Instructions for the task: Find how many lines of the entries contain the word "shown", then report that figure alone.

Top of Exercise inputs

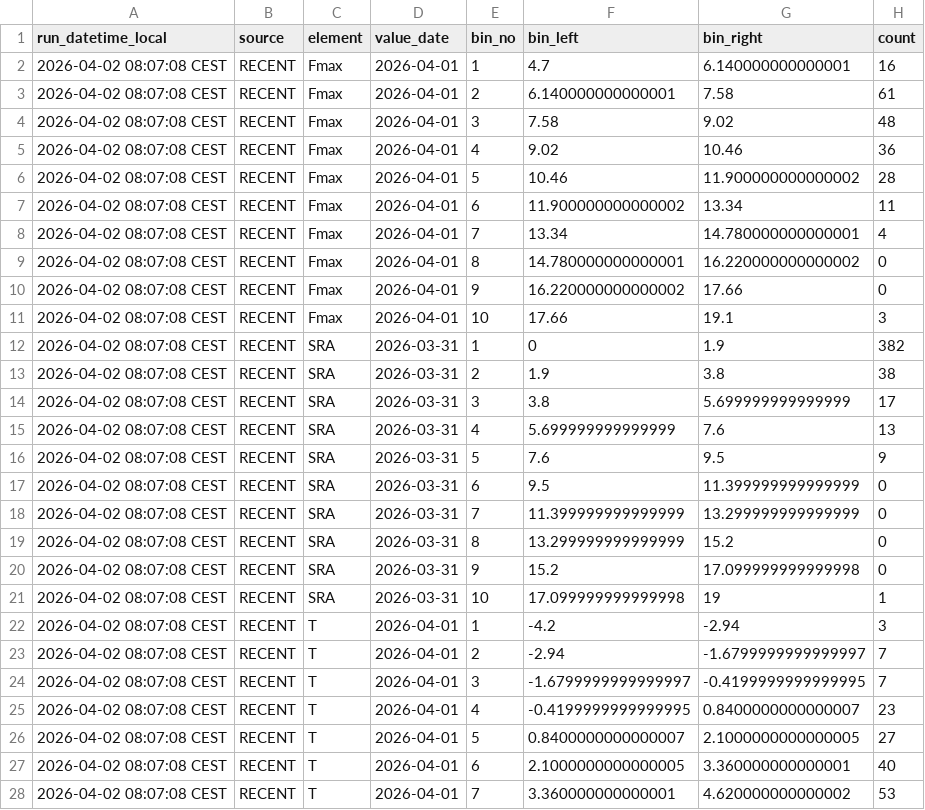
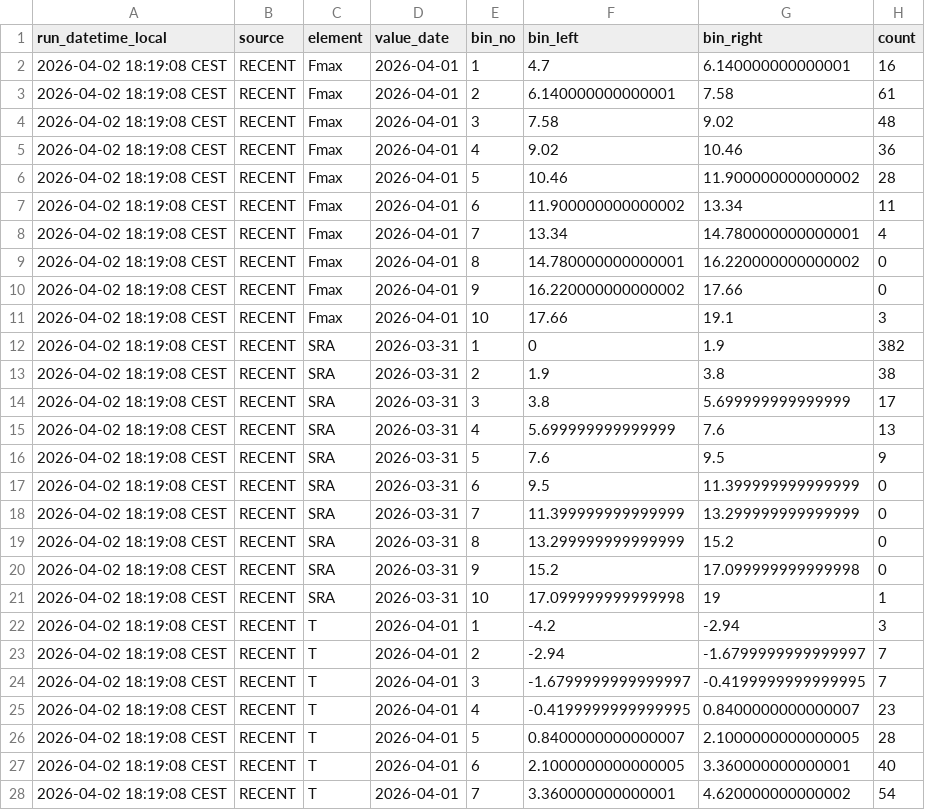
Before and after one commit to RadimTol/OpenData, a CSV file: histrecent.csv, drawn as a sheet; only a part is shown; the diff covers the shown part only.

```diff
--- a/histrecent.csv
+++ b/histrecent.csv
@@ -1,28 +1,28 @@
 "run_datetime_local","source","element","value_date","bin_no","bin_left","bin_right","count"
-"2026-04-02 08:07:08 CEST","RECENT","Fmax","2026-04-01",1,4.7,6.140000000000001,16
-"2026-04-02 08:07:08 CEST","RECENT","Fmax","2026-04-01",2,6.140000000000001,7.58,61
-"2026-04-02 08:07:08 CEST","RECENT","Fmax","2026-04-01",3,7.58,9.02,48
-"2026-04-02 08:07:08 CEST","RECENT","Fmax","2026-04-01",4,9.02,10.46,36
-"2026-04-02 08:07:08 CEST","RECENT","Fmax","2026-04-01",5,10.46,11.900000000000002,28
-"2026-04-02 08:07:08 CEST","RECENT","Fmax","2026-04-01",6,11.900000000000002,13.34,11
-"2026-04-02 08:07:08 CEST","RECENT","Fmax","2026-04-01",7,13.34,14.780000000000001,4
-"2026-04-02 08:07:08 CEST","RECENT","Fmax","2026-04-01",8,14.780000000000001,16.220000000000002,0
-"2026-04-02 08:07:08 CEST","RECENT","Fmax","2026-04-01",9,16.220000000000002,17.66,0
-"2026-04-02 08:07:08 CEST","RECENT","Fmax","2026-04-01",10,17.66,19.1,3
-"2026-04-02 08:07:08 CEST","RECENT","SRA","2026-03-31",1,0,1.9,382
-"2026-04-02 08:07:08 CEST","RECENT","SRA","2026-03-31",2,1.9,3.8,38
-"2026-04-02 08:07:08 CEST","RECENT","SRA","2026-03-31",3,3.8,5.699999999999999,17
-"2026-04-02 08:07:08 CEST","RECENT","SRA","2026-03-31",4,5.699999999999999,7.6,13
-"2026-04-02 08:07:08 CEST","RECENT","SRA","2026-03-31",5,7.6,9.5,9
-"2026-04-02 08:07:08 CEST","RECENT","SRA","2026-03-31",6,9.5,11.399999999999999,0
-"2026-04-02 08:07:08 CEST","RECENT","SRA","2026-03-31",7,11.399999999999999,13.299999999999999,0
-"2026-04-02 08:07:08 CEST","RECENT","SRA","2026-03-31",8,13.299999999999999,15.2,0
-"2026-04-02 08:07:08 CEST","RECENT","SRA","2026-03-31",9,15.2,17.099999999999998,0
-"2026-04-02 08:07:08 CEST","RECENT","SRA","2026-03-31",10,17.099999999999998,19,1
-"2026-04-02 08:07:08 CEST","RECENT","T","2026-04-01",1,-4.2,-2.94,3
-"2026-04-02 08:07:08 CEST","RECENT","T","2026-04-01",2,-2.94,-1.6799999999999997,7
-"2026-04-02 08:07:08 CEST","RECENT","T","2026-04-01",3,-1.6799999999999997,-0.4199999999999995,7
-"2026-04-02 08:07:08 CEST","RECENT","T","2026-04-01",4,-0.4199999999999995,0.8400000000000007,23
-"2026-04-02 08:07:08 CEST","RECENT","T","2026-04-01",5,0.8400000000000007,2.1000000000000005,27
-"2026-04-02 08:07:08 CEST","RECENT","T","2026-04-01",6,2.1000000000000005,3.360000000000001,40
-"2026-04-02 08:07:08 CEST","RECENT","T","2026-04-01",7,3.360000000000001,4.620000000000002,53
+"2026-04-02 18:19:08 CEST","RECENT","Fmax","2026-04-01",1,4.7,6.140000000000001,16
+"2026-04-02 18:19:08 CEST","RECENT","Fmax","2026-04-01",2,6.140000000000001,7.58,61
+"2026-04-02 18:19:08 CEST","RECENT","Fmax","2026-04-01",3,7.58,9.02,48
+"2026-04-02 18:19:08 CEST","RECENT","Fmax","2026-04-01",4,9.02,10.46,36
+"2026-04-02 18:19:08 CEST","RECENT","Fmax","2026-04-01",5,10.46,11.900000000000002,28
+"2026-04-02 18:19:08 CEST","RECENT","Fmax","2026-04-01",6,11.900000000000002,13.34,11
+"2026-04-02 18:19:08 CEST","RECENT","Fmax","2026-04-01",7,13.34,14.780000000000001,4
+"2026-04-02 18:19:08 CEST","RECENT","Fmax","2026-04-01",8,14.780000000000001,16.220000000000002,0
+"2026-04-02 18:19:08 CEST","RECENT","Fmax","2026-04-01",9,16.220000000000002,17.66,0
+"2026-04-02 18:19:08 CEST","RECENT","Fmax","2026-04-01",10,17.66,19.1,3
+"2026-04-02 18:19:08 CEST","RECENT","SRA","2026-03-31",1,0,1.9,382
+"2026-04-02 18:19:08 CEST","RECENT","SRA","2026-03-31",2,1.9,3.8,38
+"2026-04-02 18:19:08 CEST","RECENT","SRA","2026-03-31",3,3.8,5.699999999999999,17
+"2026-04-02 18:19:08 CEST","RECENT","SRA","2026-03-31",4,5.699999999999999,7.6,13
+"2026-04-02 18:19:08 CEST","RECENT","SRA","2026-03-31",5,7.6,9.5,9
+"2026-04-02 18:19:08 CEST","RECENT","SRA","2026-03-31",6,9.5,11.399999999999999,0
+"2026-04-02 18:19:08 CEST","RECENT","SRA","2026-03-31",7,11.399999999999999,13.299999999999999,0
+"2026-04-02 18:19:08 CEST","RECENT","SRA","2026-03-31",8,13.299999999999999,15.2,0
+"2026-04-02 18:19:08 CEST","RECENT","SRA","2026-03-31",9,15.2,17.099999999999998,0
+"2026-04-02 18:19:08 CEST","RECENT","SRA","2026-03-31",10,17.099999999999998,19,1
+"2026-04-02 18:19:08 CEST","RECENT","T","2026-04-01",1,-4.2,-2.94,3
+"2026-04-02 18:19:08 CEST","RECENT","T","2026-04-01",2,-2.94,-1.6799999999999997,7
+"2026-04-02 18:19:08 CEST","RECENT","T","2026-04-01",3,-1.6799999999999997,-0.4199999999999995,7
+"2026-04-02 18:19:08 CEST","RECENT","T","2026-04-01",4,-0.4199999999999995,0.8400000000000007,23
+"2026-04-02 18:19:08 CEST","RECENT","T","2026-04-01",5,0.8400000000000007,2.1000000000000005,28
+"2026-04-02 18:19:08 CEST","RECENT","T","2026-04-01",6,2.1000000000000005,3.360000000000001,40
+"2026-04-02 18:19:08 CEST","RECENT","T","2026-04-01",7,3.360000000000001,4.620000000000002,54
```
Also changed, not shown: 3 edited cells elsewhere in this file.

Bottom of Exercise inputs

Solved exercise: 2